■ **EXERCISE DIRECTIONS**
Work through the entries below line by line and give the number of lines with the string "CONTEXT", nothing else.

■ **DATA TO USE**
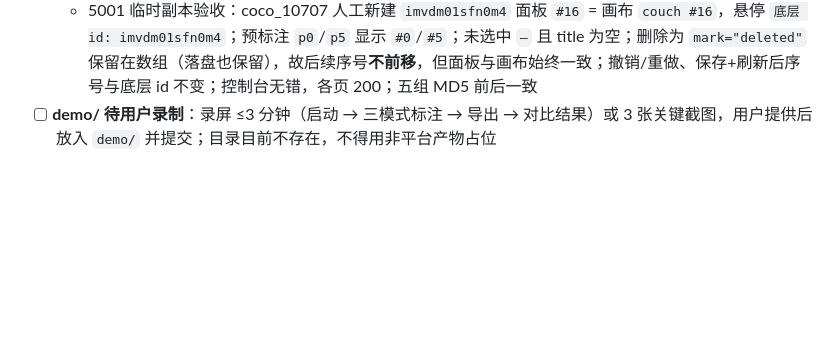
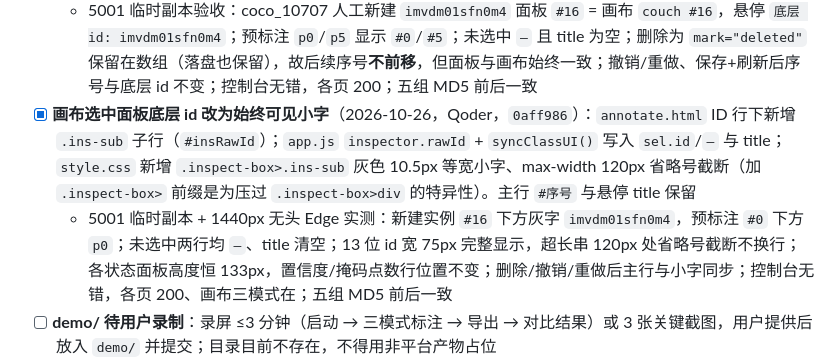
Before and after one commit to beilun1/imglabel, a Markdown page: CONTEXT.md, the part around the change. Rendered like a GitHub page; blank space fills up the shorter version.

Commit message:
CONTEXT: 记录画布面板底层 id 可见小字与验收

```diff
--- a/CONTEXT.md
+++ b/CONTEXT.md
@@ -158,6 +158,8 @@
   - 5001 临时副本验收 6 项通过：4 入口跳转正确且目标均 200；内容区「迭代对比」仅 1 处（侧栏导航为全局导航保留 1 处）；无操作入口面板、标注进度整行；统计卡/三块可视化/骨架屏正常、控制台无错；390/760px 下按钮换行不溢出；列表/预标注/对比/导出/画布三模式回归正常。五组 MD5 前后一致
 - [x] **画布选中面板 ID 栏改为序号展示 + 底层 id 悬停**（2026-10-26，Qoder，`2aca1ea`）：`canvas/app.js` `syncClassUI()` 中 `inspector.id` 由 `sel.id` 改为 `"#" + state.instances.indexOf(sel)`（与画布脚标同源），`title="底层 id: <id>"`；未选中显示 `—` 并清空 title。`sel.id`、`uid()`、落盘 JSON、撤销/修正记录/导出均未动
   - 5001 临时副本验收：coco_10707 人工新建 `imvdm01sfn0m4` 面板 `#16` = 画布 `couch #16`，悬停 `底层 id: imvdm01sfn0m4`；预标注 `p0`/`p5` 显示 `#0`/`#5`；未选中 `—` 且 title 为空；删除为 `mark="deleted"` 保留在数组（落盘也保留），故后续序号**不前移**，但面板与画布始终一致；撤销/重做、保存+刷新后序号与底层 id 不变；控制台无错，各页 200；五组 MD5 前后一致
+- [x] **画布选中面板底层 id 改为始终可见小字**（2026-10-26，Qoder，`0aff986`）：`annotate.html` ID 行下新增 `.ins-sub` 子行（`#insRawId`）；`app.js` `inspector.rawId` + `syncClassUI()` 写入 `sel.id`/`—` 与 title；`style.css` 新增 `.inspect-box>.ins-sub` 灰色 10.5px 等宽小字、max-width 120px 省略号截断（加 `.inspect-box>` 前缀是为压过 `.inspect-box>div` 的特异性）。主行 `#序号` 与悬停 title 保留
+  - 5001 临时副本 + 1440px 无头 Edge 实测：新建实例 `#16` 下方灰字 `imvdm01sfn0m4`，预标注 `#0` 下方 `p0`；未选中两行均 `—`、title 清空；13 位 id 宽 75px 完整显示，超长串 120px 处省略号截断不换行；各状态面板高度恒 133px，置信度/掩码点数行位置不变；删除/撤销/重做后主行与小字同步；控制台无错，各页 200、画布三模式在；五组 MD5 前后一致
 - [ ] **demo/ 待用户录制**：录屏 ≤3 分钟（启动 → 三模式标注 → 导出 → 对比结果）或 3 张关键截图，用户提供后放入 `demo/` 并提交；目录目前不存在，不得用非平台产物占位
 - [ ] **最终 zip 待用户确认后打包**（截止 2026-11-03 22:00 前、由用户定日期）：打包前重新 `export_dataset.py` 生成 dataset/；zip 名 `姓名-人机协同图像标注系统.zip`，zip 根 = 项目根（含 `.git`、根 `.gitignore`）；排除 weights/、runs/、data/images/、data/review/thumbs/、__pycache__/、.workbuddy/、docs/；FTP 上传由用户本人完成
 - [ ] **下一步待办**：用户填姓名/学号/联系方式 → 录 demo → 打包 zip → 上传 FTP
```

■ **SOLUTION FOR THIS PROBLEM**
4